Quote
If the device is installed properly, you will see entries in the /dev directory:

/dev/cu.usbserial-xxxxxxxx

/dev/tty.usbserial-xxxxxxxx

where xxxxxxxx is either the device's serial number or, for unserialized devices, a location string that depends on which USB port your device is connected to.


So, if the device has a serial number, you get a unique name no matter where you plug it in (or which system, for that matter).  If the device does not have a serial number, you get the behavior that you are seeing.

I got my arduino from SparkFun and it was serialized, so I didn't get the annoying behavior that you are seeing.  I do not know if all USB arduinos are supposed to be serialized, or if just the SparkFun guys do so, or maybe yours slipped through the cracks.
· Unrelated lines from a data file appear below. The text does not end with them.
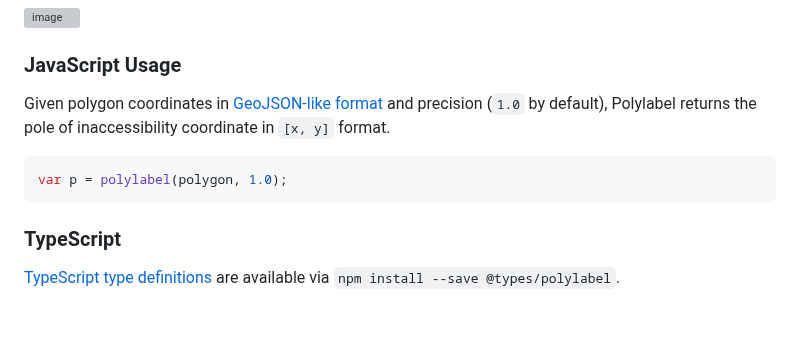
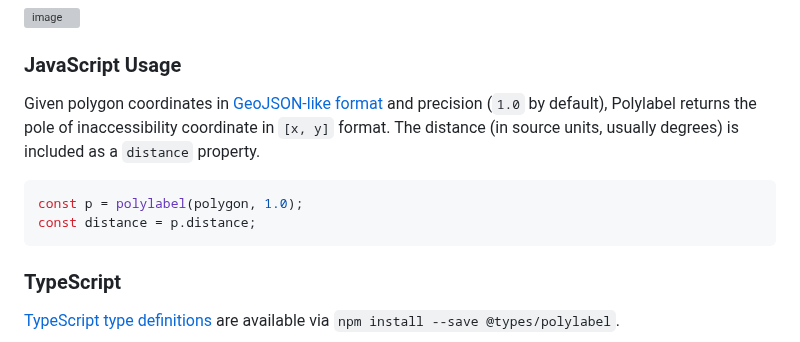
Before and after one commit to mapbox/polylabel, a Markdown page: README.md, the part around the change. Rendered like a GitHub page; blank space fills up the shorter version; grey boxes are pictures that could not be loaded.

Commit message:
mention result distance in readme (#105)
Document "distance" property.

````diff
--- a/README.md
+++ b/README.md
@@ -34,10 +34,11 @@ It will be guaranteed to be a global optimum within the given precision.
 Given polygon coordinates in
 [GeoJSON-like format](http://geojson.org/geojson-spec.html#polygon)
 and precision (`1.0` by default),
-Polylabel returns the pole of inaccessibility coordinate in `[x, y]` format.
+Polylabel returns the pole of inaccessibility coordinate in `[x, y]` format. The distance (in source units, usually degrees) is included as a `distance` property.
 
 ```js
-var p = polylabel(polygon, 1.0);
+const p = polylabel(polygon, 1.0);
+const distance = p.distance;
 ```
 
 ### TypeScript
````
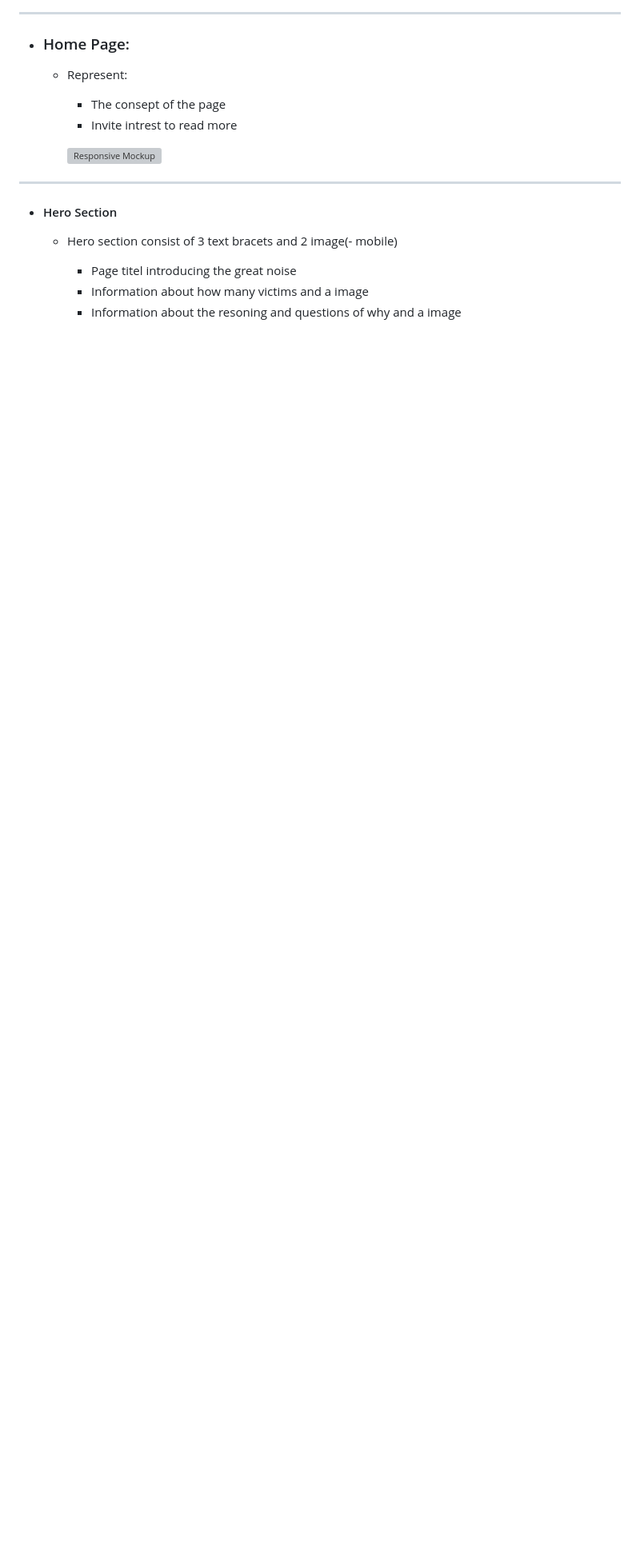
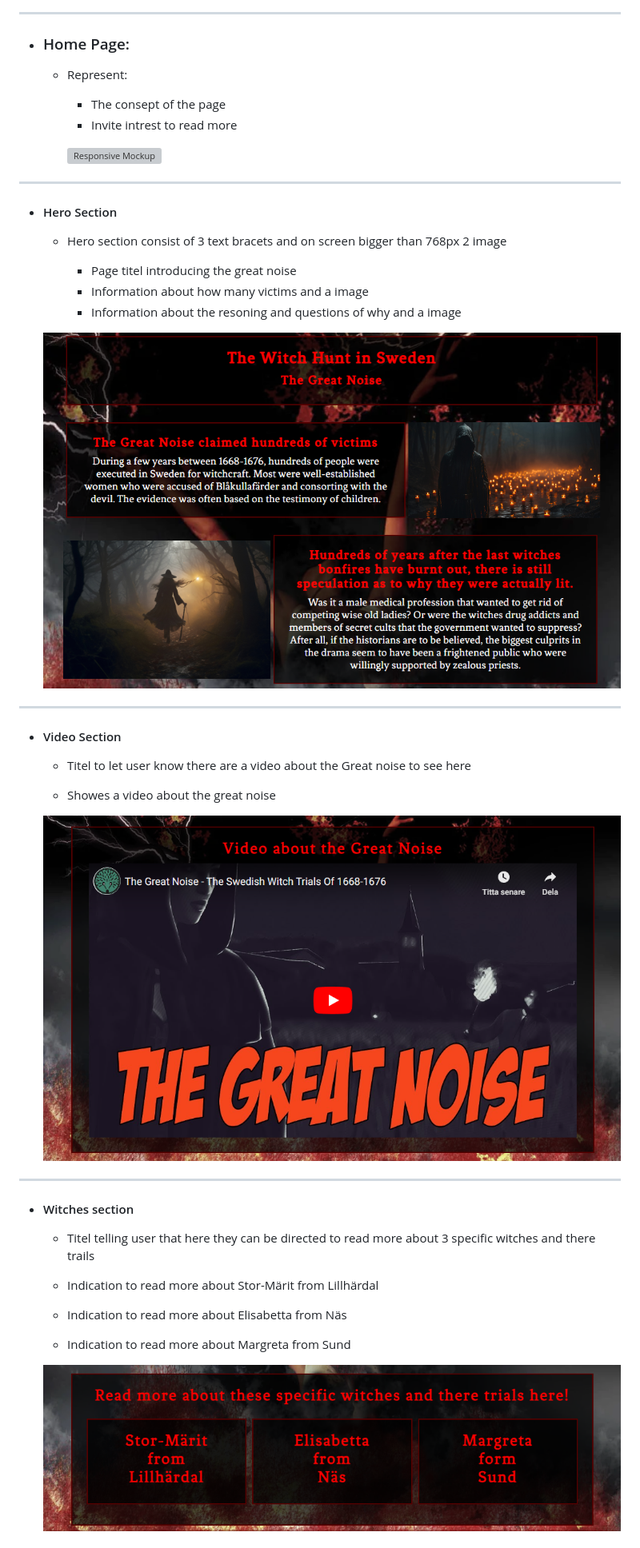
Before and after one commit to NiborGnu/witch-hunt, a Markdown page: README.md, the part around the change printed below. Shown: that part at 80% size. GitHub-like rendering; pictures changed too: documentation/hero-section-desktop.png (added), documentation/video-section-desktop.png (added), documentation/witches-section-desktop.png (added); blank space fills up the shorter version; grey boxes are pictures that could not be loaded.

Commit message:
Add content and images to README

```diff
--- a/README.md
+++ b/README.md
@@ -63,8 +63,38 @@ The site can be viewed on github pages [here](https://niborgnu.github.io/witch-h
 
 + #### Hero Section
 
-    - Hero section consist of 3 text bracets and 2 image(- mobile)
+    - Hero section consist of 3 text bracets
+    and on screen bigger than 768px 2 image
 
         * Page titel introducing the great noise
         * Information about how many victims and a image
         * Information about the resoning and questions of why and a image
+
+    ![Hero Section](documentation/hero-section-desktop.png)
+
+---
+
++ #### Video Section
+
+    - Titel to let user know there are a video about the Great noise to see here
+
+    - Showes a video about the great noise
+
+
+    ![Video Section](documentation/video-section-desktop.png)
+
+---
+
++ #### Witches section
+
+    - Titel telling user that here they can be directed to read more about 3 specific witches and there trails
+
+    - Indication to read more about Stor-Märit from Lillhärdal
+
+    - Indication to read more about Elisabetta from Näs
+
+    - Indication to read more about Margreta from Sund
+
+    ![Witches Section](documentation/witches-section-desktop.png)
+
+
```
Also changed, not shown: other parts of README.md (+159 -7 lines).
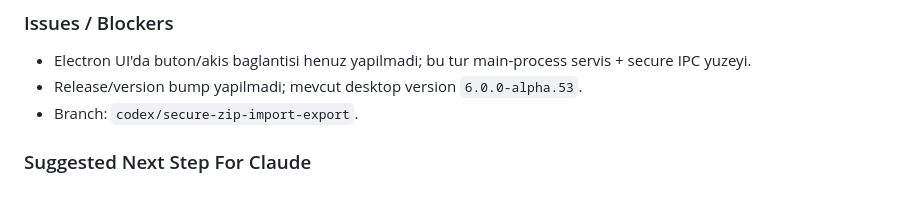
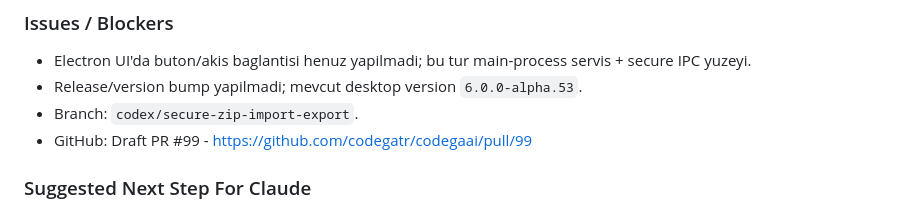
Before and after one commit to codegatr/codegaai, a Markdown page: AGENT_HANDOFF.md, the part around the change. GitHub-like rendering.

Commit message:
Note secure zip PR handoff

```diff
--- a/AGENT_HANDOFF.md
+++ b/AGENT_HANDOFF.md
@@ -29,6 +29,7 @@ Kullanici hakli olarak Codex'in de dogrudan uygulama yapmasini istedi. Claude'a
 - Electron UI'da buton/akis baglantisi henuz yapilmadi; bu tur main-process servis + secure IPC yuzeyi.
 - Release/version bump yapilmadi; mevcut desktop version `6.0.0-alpha.53`.
 - Branch: `codex/secure-zip-import-export`.
+- GitHub: Draft PR #99 - https://github.com/codegatr/codegaai/pull/99
 
 ### Suggested Next Step For Claude
 - Bu patch'i review et: ozellikle `commitImportedProject()` rollback semantigi ve generic `zip:extract` icin unsafe-entry davranis degisikligi.
```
FTDI supplies a utility to program the EEPROM in their devices.  If you are adventurous and have access to a Windows system (unfortunately the utility is windows only, and requires at least win2k IIRC) you can load the FTDI drivers and this app to add a serial number to your device.  I had a different FTDI device (an rs232/USB adapter utilizing the same chip as the arduino) that had no serial number, and I successfully gave it a serial number and it immediately started behaving in the more desireable manner on the mac.

You could play some sort of game like

Code: [Select]
my-mac:~me$ sudo ln -s /dev/tty.usbserial-* /dev/tty.arduino

If you do this on every system, you should be able to just use /dev/tty.arduino all around (unless you get the strange reboot bahavior I referred to earlier).  I have not tested this; YMMV.

Quote
It appears that .usbserial-   is common to all of the ports.


Yep, that's what the manual and my experience both indicate.

-j

mellis

It should only be the Arduino NG's (which use the new FTDI 232RL) that are serialized.

neurascenic

kg,

Thanks for your explanations.  I may consider giving it a serial with the utilities.  I do have an XP box, though I have never turned it on.  Also, I have a couple of linux boxes just waiting to become render farms.

Unfortunately, I am not a unix/linux guy.  So... the little code snippet... does that effectively create a symbolic link to the ports?   What then, if you want multiple arduinos connected?

There has to be a way in your app that interfaces with the arduino, to have a way of detecting what port it is.
Yea, the serial number makes complete sense especially if it is up to the designer what form that serial number takes.

Even still, the arduino environment has the ability to detect a serial port with a board that does not have a SN.

I suppose I could dig through all the source code...  blech!


Thanks again for the insights, they are of great help.

ñ

kg4wsv

Quote
Unfortunately, I am not a unix/linux guy.  So... the little code snippet... does that effectively create a symbolic link to the ports?


that's exactly what it does.

Quote
What then, if you want multiple arduinos connected?


The same idea will work, but you've got to pay a bit more attention, and make sure you always plug board X into USB slot Y to make it work, and there may still be issues relating to which one gets plugged in first (you'd need more than one unserialized FTDI device to check that, and I don't have any).

Quote
There has to be a way in your app that interfaces with the arduino, to have a way of detecting what port it is.


This is a huge problem with using multiple USB/rs232 devices, or using multiple copies of any USB device at the same time.  Many vendors are quite lazy in writing the device drivers, and never even consider that you might use more than one.

Quote
Even still, the arduino environment has the ability to detect a serial port with a board that does not have a SN.


On the Mac, the arduino app shows _all_ devices that can be serial devices; my laptop's modem is even on the list. I suspect it's as simple as doing an "ls /dev/tty.* /dev/cu.*" and listing the results as available devices.

I don't know what USB device is in the arduino you have, but if it's an FTDI chip it may be worth the effort to try and add a serial number to yours.

neurascenic

kg,

Yea I will probably do just that.   I do have an FTDI chip.  I have the board that was just previous to the NG.  I also got it from Sparkfun.   After all, they are just down the road from me.

It just helps me understand to ask all of these questions.



I really do appreciate the help.

Cheers!

ñ

Go Up